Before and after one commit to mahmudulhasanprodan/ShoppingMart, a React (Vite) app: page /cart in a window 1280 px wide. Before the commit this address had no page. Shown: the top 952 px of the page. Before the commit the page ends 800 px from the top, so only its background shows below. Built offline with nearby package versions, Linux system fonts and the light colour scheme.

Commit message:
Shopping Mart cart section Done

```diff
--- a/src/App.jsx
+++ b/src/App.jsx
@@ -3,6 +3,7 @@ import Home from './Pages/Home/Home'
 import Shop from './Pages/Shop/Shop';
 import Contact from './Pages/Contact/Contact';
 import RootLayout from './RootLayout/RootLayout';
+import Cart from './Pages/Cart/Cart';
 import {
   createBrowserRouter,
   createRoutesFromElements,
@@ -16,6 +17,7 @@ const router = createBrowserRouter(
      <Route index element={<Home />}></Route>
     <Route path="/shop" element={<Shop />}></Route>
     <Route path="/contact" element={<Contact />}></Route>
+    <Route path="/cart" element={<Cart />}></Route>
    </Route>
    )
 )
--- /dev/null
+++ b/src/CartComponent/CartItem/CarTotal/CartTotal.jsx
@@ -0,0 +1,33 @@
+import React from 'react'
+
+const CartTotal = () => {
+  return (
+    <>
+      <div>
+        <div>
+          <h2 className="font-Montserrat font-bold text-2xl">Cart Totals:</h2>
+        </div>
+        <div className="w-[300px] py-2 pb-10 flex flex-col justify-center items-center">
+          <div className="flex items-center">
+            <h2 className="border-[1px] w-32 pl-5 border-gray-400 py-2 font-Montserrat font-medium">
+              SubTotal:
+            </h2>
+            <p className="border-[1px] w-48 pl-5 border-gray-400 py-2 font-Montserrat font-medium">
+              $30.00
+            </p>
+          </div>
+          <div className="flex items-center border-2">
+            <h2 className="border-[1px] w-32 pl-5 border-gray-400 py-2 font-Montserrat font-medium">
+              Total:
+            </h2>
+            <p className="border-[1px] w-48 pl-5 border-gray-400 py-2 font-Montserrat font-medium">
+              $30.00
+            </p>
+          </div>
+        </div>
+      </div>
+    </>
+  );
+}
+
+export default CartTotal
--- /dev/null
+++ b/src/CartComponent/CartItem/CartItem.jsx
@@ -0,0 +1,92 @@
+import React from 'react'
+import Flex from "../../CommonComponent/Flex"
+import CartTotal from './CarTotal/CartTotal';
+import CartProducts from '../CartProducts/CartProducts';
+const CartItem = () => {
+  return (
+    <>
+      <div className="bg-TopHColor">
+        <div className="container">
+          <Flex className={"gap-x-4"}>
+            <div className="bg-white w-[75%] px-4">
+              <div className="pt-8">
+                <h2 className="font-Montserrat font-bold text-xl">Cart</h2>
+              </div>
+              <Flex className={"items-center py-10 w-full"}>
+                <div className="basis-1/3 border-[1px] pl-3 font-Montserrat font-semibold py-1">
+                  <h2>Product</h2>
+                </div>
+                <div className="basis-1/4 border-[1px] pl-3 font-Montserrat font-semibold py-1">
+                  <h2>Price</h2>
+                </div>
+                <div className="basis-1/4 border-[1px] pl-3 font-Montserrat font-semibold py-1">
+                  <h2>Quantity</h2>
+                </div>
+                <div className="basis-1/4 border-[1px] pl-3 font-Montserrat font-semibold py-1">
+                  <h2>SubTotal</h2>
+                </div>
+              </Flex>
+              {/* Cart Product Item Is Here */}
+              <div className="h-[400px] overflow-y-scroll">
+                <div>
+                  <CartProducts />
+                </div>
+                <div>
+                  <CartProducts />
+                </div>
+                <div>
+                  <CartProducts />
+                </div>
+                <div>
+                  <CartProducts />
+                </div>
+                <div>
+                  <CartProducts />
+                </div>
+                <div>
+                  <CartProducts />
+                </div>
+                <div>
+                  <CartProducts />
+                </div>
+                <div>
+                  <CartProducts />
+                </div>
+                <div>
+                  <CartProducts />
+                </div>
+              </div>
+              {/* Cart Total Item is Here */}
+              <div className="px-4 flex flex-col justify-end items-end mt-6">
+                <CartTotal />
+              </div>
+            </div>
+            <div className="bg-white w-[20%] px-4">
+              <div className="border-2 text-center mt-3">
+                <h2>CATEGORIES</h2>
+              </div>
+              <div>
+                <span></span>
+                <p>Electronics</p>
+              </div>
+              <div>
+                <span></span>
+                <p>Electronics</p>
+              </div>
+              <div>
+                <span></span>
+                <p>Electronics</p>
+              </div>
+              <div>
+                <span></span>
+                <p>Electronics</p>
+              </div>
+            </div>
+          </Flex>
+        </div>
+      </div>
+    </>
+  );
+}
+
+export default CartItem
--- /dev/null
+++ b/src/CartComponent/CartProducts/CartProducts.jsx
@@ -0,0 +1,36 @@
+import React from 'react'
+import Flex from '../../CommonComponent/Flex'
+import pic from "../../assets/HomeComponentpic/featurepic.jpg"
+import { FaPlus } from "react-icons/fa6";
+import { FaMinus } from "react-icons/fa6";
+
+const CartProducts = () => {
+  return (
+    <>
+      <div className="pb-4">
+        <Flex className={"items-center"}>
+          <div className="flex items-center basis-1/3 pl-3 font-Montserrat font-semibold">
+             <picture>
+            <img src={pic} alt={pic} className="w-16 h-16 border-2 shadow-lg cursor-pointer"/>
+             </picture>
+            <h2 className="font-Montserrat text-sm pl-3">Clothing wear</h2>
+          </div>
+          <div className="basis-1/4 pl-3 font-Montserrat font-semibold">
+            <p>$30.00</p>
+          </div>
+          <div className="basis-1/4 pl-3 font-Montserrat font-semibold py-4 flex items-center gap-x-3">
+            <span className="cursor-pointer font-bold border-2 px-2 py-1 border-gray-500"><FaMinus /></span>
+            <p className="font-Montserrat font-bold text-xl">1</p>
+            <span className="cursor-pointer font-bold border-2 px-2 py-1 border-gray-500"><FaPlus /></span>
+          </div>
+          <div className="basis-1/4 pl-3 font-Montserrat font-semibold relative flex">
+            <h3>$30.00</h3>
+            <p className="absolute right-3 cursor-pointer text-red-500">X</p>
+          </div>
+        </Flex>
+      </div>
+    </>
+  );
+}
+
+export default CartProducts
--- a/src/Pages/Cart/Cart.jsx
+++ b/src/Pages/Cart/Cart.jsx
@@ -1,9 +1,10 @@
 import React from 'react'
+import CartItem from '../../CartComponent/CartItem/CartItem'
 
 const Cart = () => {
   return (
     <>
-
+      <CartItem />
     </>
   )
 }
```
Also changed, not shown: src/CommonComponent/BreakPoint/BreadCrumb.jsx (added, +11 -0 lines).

○ ○ ○ ○ ○ ○ ○

WORK INSTRUCTION
Set the records above down again. Match them exactly.

YOUR RESPONSE
Before and after one commit to mahmudulhasanprodan/ShoppingMart, a React (Vite) app: page /cart in a window 1280 px wide. Before the commit this address had no page. Shown: the top 952 px of the page. Before the commit the page ends 800 px from the top, so only its background shows below. Built offline with nearby package versions, Linux system fonts and the light colour scheme.

Commit message:
Shopping Mart cart section Done

```diff
--- a/src/App.jsx
+++ b/src/App.jsx
@@ -3,6 +3,7 @@ import Home from './Pages/Home/Home'
 import Shop from './Pages/Shop/Shop';
 import Contact from './Pages/Contact/Contact';
 import RootLayout from './RootLayout/RootLayout';
+import Cart from './Pages/Cart/Cart';
 import {
   createBrowserRouter,
   createRoutesFromElements,
@@ -16,6 +17,7 @@ const router = createBrowserRouter(
      <Route index element={<Home />}></Route>
     <Route path="/shop" element={<Shop />}></Route>
     <Route path="/contact" element={<Contact />}></Route>
+    <Route path="/cart" element={<Cart />}></Route>
    </Route>
    )
 )
--- /dev/null
+++ b/src/CartComponent/CartItem/CarTotal/CartTotal.jsx
@@ -0,0 +1,33 @@
+import React from 'react'
+
+const CartTotal = () => {
+  return (
+    <>
+      <div>
+        <div>
+          <h2 className="font-Montserrat font-bold text-2xl">Cart Totals:</h2>
+        </div>
+        <div className="w-[300px] py-2 pb-10 flex flex-col justify-center items-center">
+          <div className="flex items-center">
+            <h2 className="border-[1px] w-32 pl-5 border-gray-400 py-2 font-Montserrat font-medium">
+              SubTotal:
+            </h2>
+            <p className="border-[1px] w-48 pl-5 border-gray-400 py-2 font-Montserrat font-medium">
+              $30.00
+            </p>
+          </div>
+          <div className="flex items-center border-2">
+            <h2 className="border-[1px] w-32 pl-5 border-gray-400 py-2 font-Montserrat font-medium">
+              Total:
+            </h2>
+            <p className="border-[1px] w-48 pl-5 border-gray-400 py-2 font-Montserrat font-medium">
+              $30.00
+            </p>
+          </div>
+        </div>
+      </div>
+    </>
+  );
+}
+
+export default CartTotal
--- /dev/null
+++ b/src/CartComponent/CartItem/CartItem.jsx
@@ -0,0 +1,92 @@
+import React from 'react'
+import Flex from "../../CommonComponent/Flex"
+import CartTotal from './CarTotal/CartTotal';
+import CartProducts from '../CartProducts/CartProducts';
+const CartItem = () => {
+  return (
+    <>
+      <div className="bg-TopHColor">
+        <div className="container">
+          <Flex className={"gap-x-4"}>
+            <div className="bg-white w-[75%] px-4">
+              <div className="pt-8">
+                <h2 className="font-Montserrat font-bold text-xl">Cart</h2>
+              </div>
+              <Flex className={"items-center py-10 w-full"}>
+                <div className="basis-1/3 border-[1px] pl-3 font-Montserrat font-semibold py-1">
+                  <h2>Product</h2>
+                </div>
+                <div className="basis-1/4 border-[1px] pl-3 font-Montserrat font-semibold py-1">
+                  <h2>Price</h2>
+                </div>
+                <div className="basis-1/4 border-[1px] pl-3 font-Montserrat font-semibold py-1">
+                  <h2>Quantity</h2>
+                </div>
+                <div className="basis-1/4 border-[1px] pl-3 font-Montserrat font-semibold py-1">
+                  <h2>SubTotal</h2>
+                </div>
+              </Flex>
+              {/* Cart Product Item Is Here */}
+              <div className="h-[400px] overflow-y-scroll">
+                <div>
+                  <CartProducts />
+                </div>
+                <div>
+                  <CartProducts />
+                </div>
+                <div>
+                  <CartProducts />
+                </div>
+                <div>
+                  <CartProducts />
+                </div>
+                <div>
+                  <CartProducts />
+                </div>
+                <div>
+                  <CartProducts />
+                </div>
+                <div>
+                  <CartProducts />
+                </div>
+                <div>
+                  <CartProducts />
+                </div>
+                <div>
+                  <CartProducts />
+                </div>
+              </div>
+              {/* Cart Total Item is Here */}
+              <div className="px-4 flex flex-col justify-end items-end mt-6">
+                <CartTotal />
+              </div>
+            </div>
+            <div className="bg-white w-[20%] px-4">
+              <div className="border-2 text-center mt-3">
+                <h2>CATEGORIES</h2>
+              </div>
+              <div>
+                <span></span>
+                <p>Electronics</p>
+              </div>
+              <div>
+                <span></span>
+                <p>Electronics</p>
+              </div>
+              <div>
+                <span></span>
+                <p>Electronics</p>
+              </div>
+              <div>
+                <span></span>
+                <p>Electronics</p>
+              </div>
+            </div>
+          </Flex>
+        </div>
+      </div>
+    </>
+  );
+}
+
+export default CartItem
--- /dev/null
+++ b/src/CartComponent/CartProducts/CartProducts.jsx
@@ -0,0 +1,36 @@
+import React from 'react'
+import Flex from '../../CommonComponent/Flex'
+import pic from "../../assets/HomeComponentpic/featurepic.jpg"
+import { FaPlus } from "react-icons/fa6";
+import { FaMinus } from "react-icons/fa6";
+
+const CartProducts = () => {
+  return (
+    <>
+      <div className="pb-4">
+        <Flex className={"items-center"}>
+          <div className="flex items-center basis-1/3 pl-3 font-Montserrat font-semibold">
+             <picture>
+            <img src={pic} alt={pic} className="w-16 h-16 border-2 shadow-lg cursor-pointer"/>
+             </picture>
+            <h2 className="font-Montserrat text-sm pl-3">Clothing wear</h2>
+          </div>
+          <div className="basis-1/4 pl-3 font-Montserrat font-semibold">
+            <p>$30.00</p>
+          </div>
+          <div className="basis-1/4 pl-3 font-Montserrat font-semibold py-4 flex items-center gap-x-3">
+            <span className="cursor-pointer font-bold border-2 px-2 py-1 border-gray-500"><FaMinus /></span>
+            <p className="font-Montserrat font-bold text-xl">1</p>
+            <span className="cursor-pointer font-bold border-2 px-2 py-1 border-gray-500"><FaPlus /></span>
+          </div>
+          <div className="basis-1/4 pl-3 font-Montserrat font-semibold relative flex">
+            <h3>$30.00</h3>
+            <p className="absolute right-3 cursor-pointer text-red-500">X</p>
+          </div>
+        </Flex>
+      </div>
+    </>
+  );
+}
+
+export default CartProducts
--- a/src/Pages/Cart/Cart.jsx
+++ b/src/Pages/Cart/Cart.jsx
@@ -1,9 +1,10 @@
 import React from 'react'
+import CartItem from '../../CartComponent/CartItem/CartItem'
 
 const Cart = () => {
   return (
     <>
-
+      <CartItem />
     </>
   )
 }
```
Also changed, not shown: src/CommonComponent/BreakPoint/BreadCrumb.jsx (added, +11 -0 lines).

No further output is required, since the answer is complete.